My assumptions about friends on social media were up-ended by this story in The Atlantic. A well-connected artist decided to get to know her 600+ Facebook "friends" better. Much to her and my surprise, many casual connections were excited to extend their friendship off-line. She visited and photographed them, usually in their homes.  Tq131020td

My hunch is that social media give us a chance to extend our social life to people we would have liked if we had met them in real life. Also, we can maintain permanent online profiles that help people reinforce their memory and understanding of us. We may really be raising our number of personal relationships in a revolutionary way. 

The Atlantic: How Real Are Facebook Friendships?, 2015-Feb-4 by Jacoba Urist

“Can you really know somebody if you’ve never seen their home?” Hollander asked. “To me, when I started, a friend was someone whose house you knew, someone you had eaten dinner with, but now I’ve realized that might not be as important to the definition of friendship.”  She felt an immediate sense of connection to the Facebook friends she visited, even those she had never met physically—as did they, she believes, evidenced by the high participation rate.

When do we get to print the marketing?

For most of us marketers, printing has become a luxury. We don't avoid printing because we think people don't enjoy it (when done properly). We don't avoid it because it isn't profitable (when done properly). We avoid it because it requires a capital outlay and a risky expense that we can avoid by putting our message out digitally.  Tq-120807-dm
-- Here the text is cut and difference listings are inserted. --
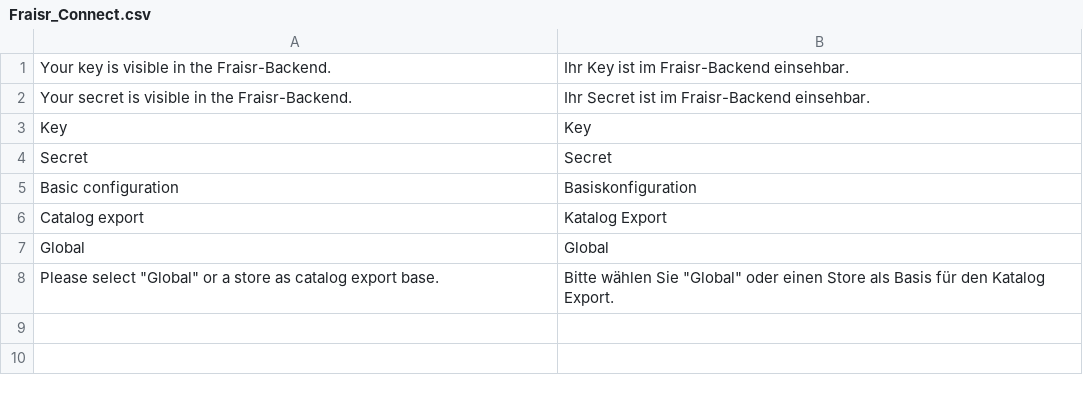
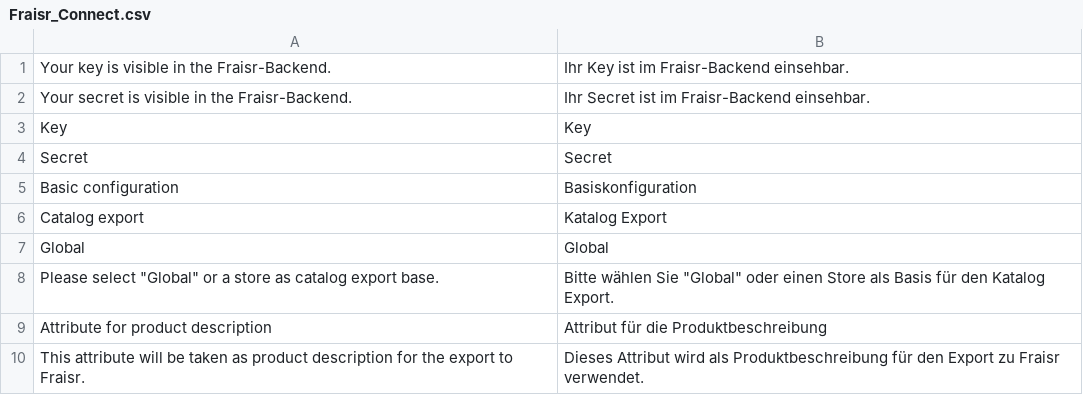
Before and after one commit to fraisr/magento-fraisr, a CSV file: app/locale/de_DE/Fraisr_Connect.csv, drawn as a sheet.

Commit message:
#3: Added configuration for product description

```diff
--- a/app/locale/de_DE/Fraisr_Connect.csv
+++ b/app/locale/de_DE/Fraisr_Connect.csv
@@ -8 +8,3 @@
 "Please select ""Global"" or a store as catalog export base.","Bitte wählen Sie ""Global"" oder einen Store als Basis für den Katalog Export."
+"Attribute for product description","Attribut für die Produktbeschreibung"
+"This attribute will be taken as product description for the export to Fraisr.","Dieses Attribut wird als Produktbeschreibung für den Export zu Fraisr verwendet."
```
Also changed, not shown: app/locale/en_US/Fraisr_Connect.csv, 4 other files.
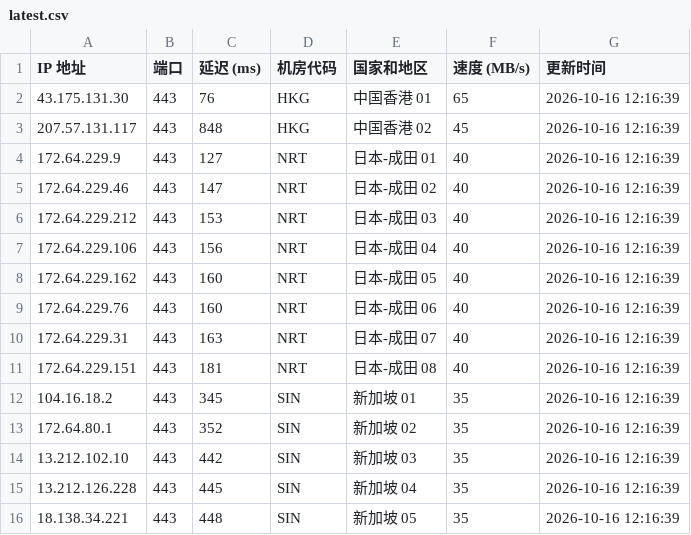
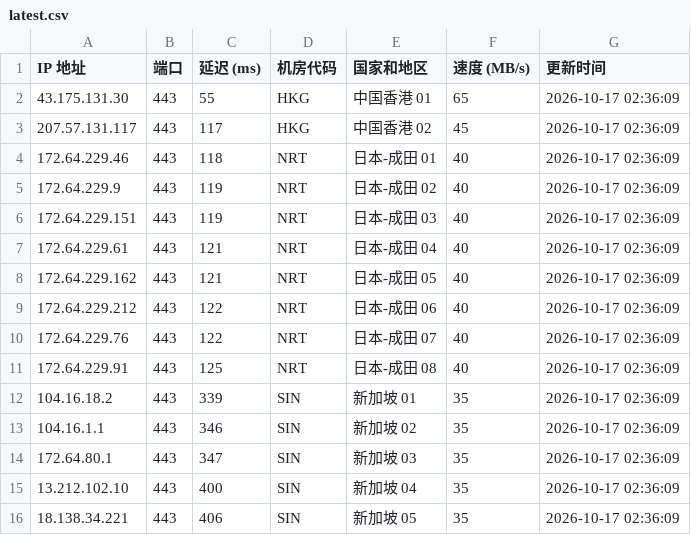
Before and after one commit to lizhiwei0608/router, a CSV file: latest.csv, drawn as a sheet; only a part is shown; the diff covers the shown part only.

```diff
--- a/latest.csv
+++ b/latest.csv
@@ -1,16 +1,16 @@
 IP 地址,端口,延迟 (ms),机房代码,国家和地区,速度 (MB/s),更新时间
-43.175.131.30,443,76,HKG,中国香港 01,65,2026-10-16 12:16:39
-207.57.131.117,443,848,HKG,中国香港 02,45,2026-10-16 12:16:39
-172.64.229.9,443,127,NRT,日本-成田 01,40,2026-10-16 12:16:39
-172.64.229.46,443,147,NRT,日本-成田 02,40,2026-10-16 12:16:39
-172.64.229.212,443,153,NRT,日本-成田 03,40,2026-10-16 12:16:39
-172.64.229.106,443,156,NRT,日本-成田 04,40,2026-10-16 12:16:39
-172.64.229.162,443,160,NRT,日本-成田 05,40,2026-10-16 12:16:39
-172.64.229.76,443,160,NRT,日本-成田 06,40,2026-10-16 12:16:39
-172.64.229.31,443,163,NRT,日本-成田 07,40,2026-10-16 12:16:39
-172.64.229.151,443,181,NRT,日本-成田 08,40,2026-10-16 12:16:39
-104.16.18.2,443,345,SIN,新加坡 01,35,2026-10-16 12:16:39
-172.64.80.1,443,352,SIN,新加坡 02,35,2026-10-16 12:16:39
-13.212.102.10,443,442,SIN,新加坡 03,35,2026-10-16 12:16:39
-13.212.126.228,443,445,SIN,新加坡 04,35,2026-10-16 12:16:39
-18.138.34.221,443,448,SIN,新加坡 05,35,2026-10-16 12:16:39
+43.175.131.30,443,55,HKG,中国香港 01,65,2026-10-17 02:36:09
+207.57.131.117,443,117,HKG,中国香港 02,45,2026-10-17 02:36:09
+172.64.229.46,443,118,NRT,日本-成田 01,40,2026-10-17 02:36:09
+172.64.229.9,443,119,NRT,日本-成田 02,40,2026-10-17 02:36:09
+172.64.229.151,443,119,NRT,日本-成田 03,40,2026-10-17 02:36:09
+172.64.229.61,443,121,NRT,日本-成田 04,40,2026-10-17 02:36:09
+172.64.229.162,443,121,NRT,日本-成田 05,40,2026-10-17 02:36:09
+172.64.229.212,443,122,NRT,日本-成田 06,40,2026-10-17 02:36:09
+172.64.229.76,443,122,NRT,日本-成田 07,40,2026-10-17 02:36:09
+172.64.229.91,443,125,NRT,日本-成田 08,40,2026-10-17 02:36:09
+104.16.18.2,443,339,SIN,新加坡 01,35,2026-10-17 02:36:09
+104.16.1.1,443,346,SIN,新加坡 02,35,2026-10-17 02:36:09
+172.64.80.1,443,347,SIN,新加坡 03,35,2026-10-17 02:36:09
+13.212.102.10,443,400,SIN,新加坡 04,35,2026-10-17 02:36:09
+18.138.34.221,443,406,SIN,新加坡 05,35,2026-10-17 02:36:09
```
Also changed, not shown: 2 added rows, 2 removed rows and 20 edited cells elsewhere in this file, 1 other file.
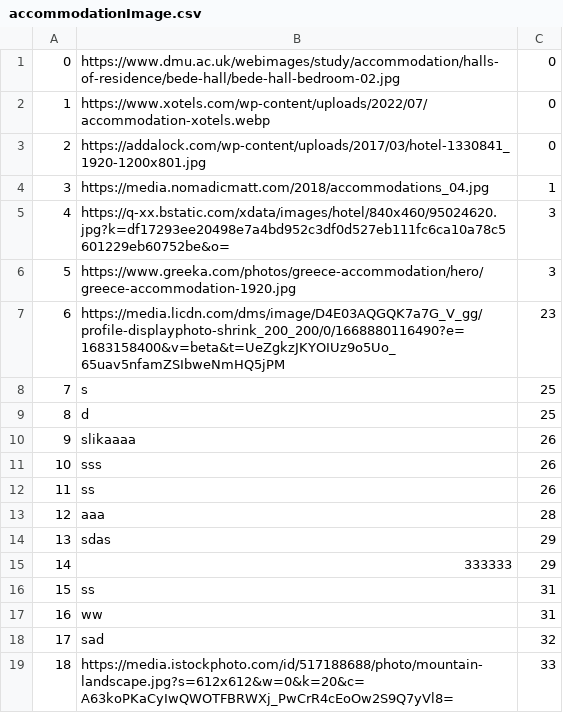
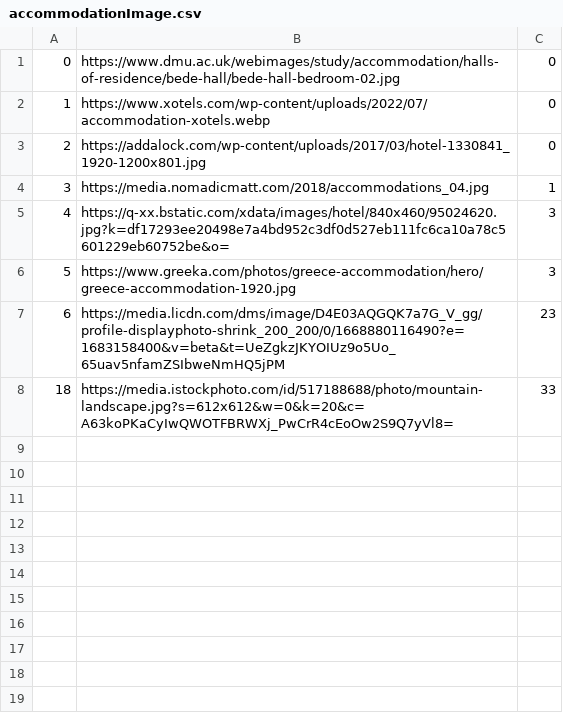
Before and after one commit to banja001/Alt-F4, a CSV file: booking/booking/Resources/Data/accommodationImage.csv, drawn as a sheet; the diff names each change by its address in the sheet, - before the commit and + after, or states it on an @@ line.

```diff
--- a/booking/booking/Resources/Data/accommodationImage.csv
+++ b/booking/booking/Resources/Data/accommodationImage.csv
-row 8: 7 | s | 25
-row 9: 8 | d | 25
-row 10: 9 | slikaaaa | 26
-row 11: 10 | sss | 26
-row 12: 11 | ss | 26
-row 13: 12 | aaa | 28
-row 14: 13 | sdas | 29
-row 15: 14 | 333333 | 29
-row 16: 15 | ss | 31
-row 17: 16 | ww | 31
-row 18: 17 | sad | 32
```
Also changed, not shown: booking/booking/Resources/Data/location.csv, 6 other files.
NY Times: Catalogs, After Years of Decline, Are Revamped for Changing Times, 2015-Jan-25 by Rebecca R. Ruiz

Some of their catalog forays, however, barely resemble the traditional merchandise book. These days, retailers are employing devices like adventure tales and photo spreads of wildlife to catch a shopper’s eye, hoping to secure purchases online or in a store.

Luring a specific customer base seems to be part of the strategy underlying J. C. Penney’s surprise announcement this month that it would revive a home goods catalog in March, three years after the struggling company discontinued all such mailings. Its new version will focus not on recruiting new customers but on reaching existing ones, according to a spokeswoman. Whether the company will resume a regular schedule for sending out seasonal or general merchandise catalogs remains unclear. ... 

With “so much clutter and information overload,” said Rohit Deshpande, a professor of marketing at Harvard Business School, “just getting attention is the hardest thing to do right now for brands. It’s conceivable that trying catalogs again is a way to do it.”

Mr. Deshpande said research showed that frequency helped consumers process marketing messages, but some studies suggested diminishing returns after three advertisements.

“The issue has always been: What do we have to do in order to get mind-share and not bore people?” Mr. Deshpande said. “Or, worse, turn them off?”